## Exercise prompt
Search the records for the string "refactor". Copy each line where it occurs.

Before and after images:
⟨

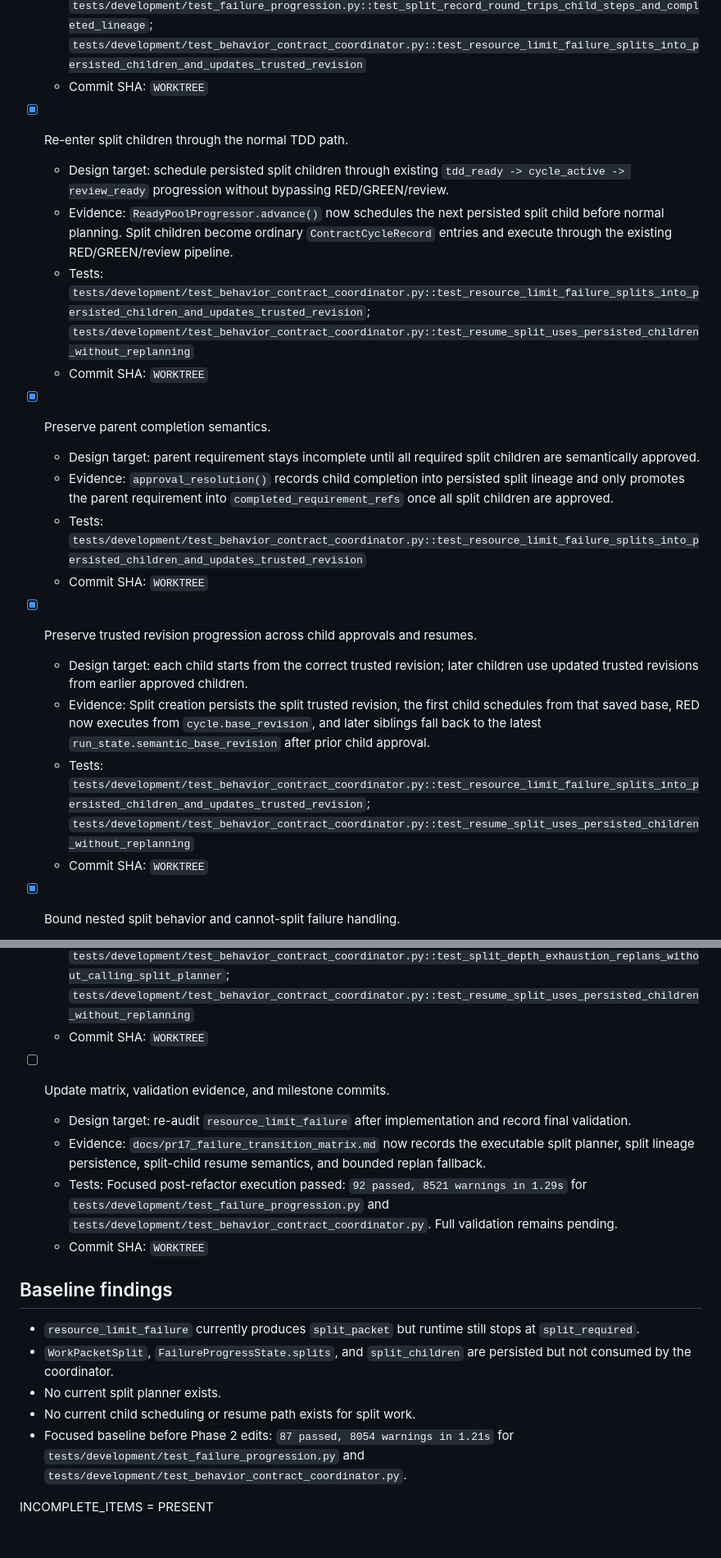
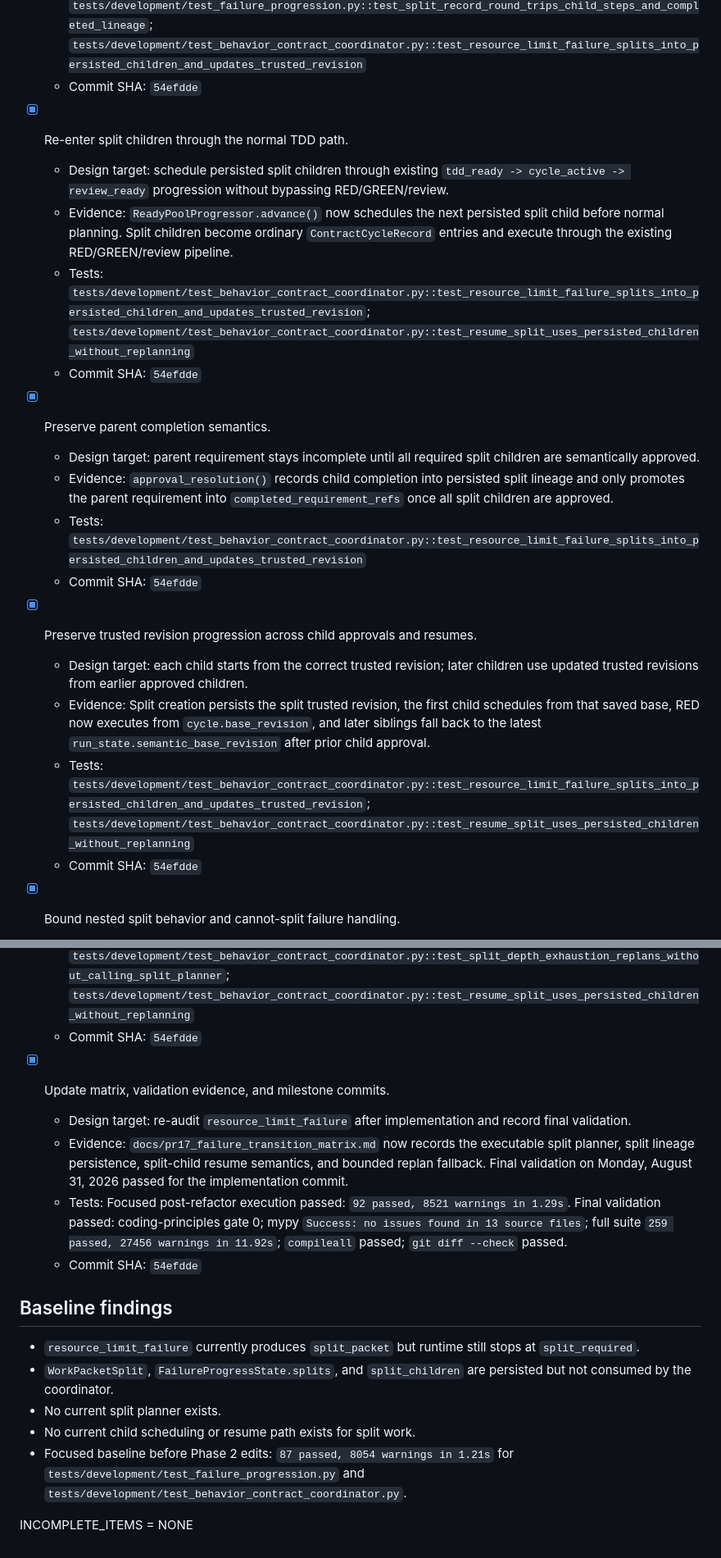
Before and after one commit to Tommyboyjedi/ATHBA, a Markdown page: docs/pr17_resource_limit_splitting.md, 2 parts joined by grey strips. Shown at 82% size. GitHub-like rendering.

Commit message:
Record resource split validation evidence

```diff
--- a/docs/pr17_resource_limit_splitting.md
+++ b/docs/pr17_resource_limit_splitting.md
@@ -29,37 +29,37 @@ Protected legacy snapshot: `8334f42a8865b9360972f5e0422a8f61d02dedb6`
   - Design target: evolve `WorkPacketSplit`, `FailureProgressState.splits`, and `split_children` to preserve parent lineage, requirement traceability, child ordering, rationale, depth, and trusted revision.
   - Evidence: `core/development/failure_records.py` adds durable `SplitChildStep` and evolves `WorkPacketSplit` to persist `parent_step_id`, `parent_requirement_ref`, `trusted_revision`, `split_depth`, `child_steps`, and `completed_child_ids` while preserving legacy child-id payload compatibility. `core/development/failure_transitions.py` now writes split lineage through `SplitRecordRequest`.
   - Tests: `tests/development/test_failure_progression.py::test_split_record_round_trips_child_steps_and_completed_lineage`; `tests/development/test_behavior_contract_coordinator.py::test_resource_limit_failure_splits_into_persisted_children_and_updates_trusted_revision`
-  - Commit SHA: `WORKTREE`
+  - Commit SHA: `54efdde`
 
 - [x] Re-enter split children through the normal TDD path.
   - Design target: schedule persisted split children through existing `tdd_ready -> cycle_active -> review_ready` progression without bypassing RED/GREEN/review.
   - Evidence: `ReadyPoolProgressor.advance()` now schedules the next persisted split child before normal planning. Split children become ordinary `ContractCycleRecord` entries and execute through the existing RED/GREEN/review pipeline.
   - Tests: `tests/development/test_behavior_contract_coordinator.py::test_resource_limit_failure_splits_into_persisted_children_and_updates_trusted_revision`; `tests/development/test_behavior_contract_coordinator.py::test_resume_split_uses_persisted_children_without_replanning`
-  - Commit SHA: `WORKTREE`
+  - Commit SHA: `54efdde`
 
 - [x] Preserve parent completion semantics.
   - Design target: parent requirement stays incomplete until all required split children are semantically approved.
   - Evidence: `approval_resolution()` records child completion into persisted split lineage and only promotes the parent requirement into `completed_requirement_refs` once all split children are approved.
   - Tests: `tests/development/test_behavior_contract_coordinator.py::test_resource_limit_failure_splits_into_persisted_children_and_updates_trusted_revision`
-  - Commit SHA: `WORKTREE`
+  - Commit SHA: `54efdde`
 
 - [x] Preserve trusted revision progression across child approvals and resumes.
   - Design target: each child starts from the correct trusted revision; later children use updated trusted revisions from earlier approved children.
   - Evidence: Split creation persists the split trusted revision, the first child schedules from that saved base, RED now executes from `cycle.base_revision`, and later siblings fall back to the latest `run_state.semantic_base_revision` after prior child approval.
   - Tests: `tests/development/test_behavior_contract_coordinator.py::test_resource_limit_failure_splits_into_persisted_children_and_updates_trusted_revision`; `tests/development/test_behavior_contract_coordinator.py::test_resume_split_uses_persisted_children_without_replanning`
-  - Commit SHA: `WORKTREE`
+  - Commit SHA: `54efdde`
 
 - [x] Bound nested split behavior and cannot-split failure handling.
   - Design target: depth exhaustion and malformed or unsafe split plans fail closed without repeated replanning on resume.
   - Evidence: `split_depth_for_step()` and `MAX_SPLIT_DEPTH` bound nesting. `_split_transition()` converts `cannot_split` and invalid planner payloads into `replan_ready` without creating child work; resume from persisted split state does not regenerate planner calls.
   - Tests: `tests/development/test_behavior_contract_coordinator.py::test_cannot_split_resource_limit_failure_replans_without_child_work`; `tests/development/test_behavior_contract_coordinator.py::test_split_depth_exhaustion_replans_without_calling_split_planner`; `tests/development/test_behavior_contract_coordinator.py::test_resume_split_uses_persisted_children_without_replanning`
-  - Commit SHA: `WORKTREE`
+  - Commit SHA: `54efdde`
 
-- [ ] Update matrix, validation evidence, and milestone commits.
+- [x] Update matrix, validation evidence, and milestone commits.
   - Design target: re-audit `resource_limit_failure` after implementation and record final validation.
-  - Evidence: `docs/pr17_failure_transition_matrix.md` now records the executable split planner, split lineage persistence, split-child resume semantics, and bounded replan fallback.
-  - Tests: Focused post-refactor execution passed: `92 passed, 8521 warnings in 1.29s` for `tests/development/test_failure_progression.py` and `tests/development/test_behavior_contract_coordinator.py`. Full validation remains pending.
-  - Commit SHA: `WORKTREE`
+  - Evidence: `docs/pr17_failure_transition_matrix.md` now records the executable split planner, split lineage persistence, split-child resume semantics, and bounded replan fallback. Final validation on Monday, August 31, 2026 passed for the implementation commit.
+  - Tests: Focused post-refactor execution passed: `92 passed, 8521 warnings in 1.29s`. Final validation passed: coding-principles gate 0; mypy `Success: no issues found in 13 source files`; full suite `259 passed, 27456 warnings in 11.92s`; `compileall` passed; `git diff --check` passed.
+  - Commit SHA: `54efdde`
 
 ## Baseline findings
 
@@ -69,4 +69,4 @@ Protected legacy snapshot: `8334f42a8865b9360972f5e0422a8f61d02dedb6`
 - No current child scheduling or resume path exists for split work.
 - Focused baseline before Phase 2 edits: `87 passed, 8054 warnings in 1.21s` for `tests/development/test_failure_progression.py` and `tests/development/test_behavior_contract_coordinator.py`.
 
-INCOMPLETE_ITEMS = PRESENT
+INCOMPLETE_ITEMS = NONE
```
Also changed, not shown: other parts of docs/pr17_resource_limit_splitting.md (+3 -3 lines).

⟩

## The answer
-  - Tests: Focused post-refactor execution passed: `92 passed, 8521 warnings in 1.29s` for `tests/development/test_failure_progression.py` and `tests/development/test_behavior_contract_coordinator.py`. Full validation remains pending.
+  - Tests: Focused post-refactor execution passed: `92 passed, 8521 warnings in 1.29s`. Final validation passed: coding-principles gate 0; mypy `Success: no issues found in 13 source files`; full suite `259 passed, 27456 warnings in 11.92s`; `compileall` passed; `git diff --check` passed.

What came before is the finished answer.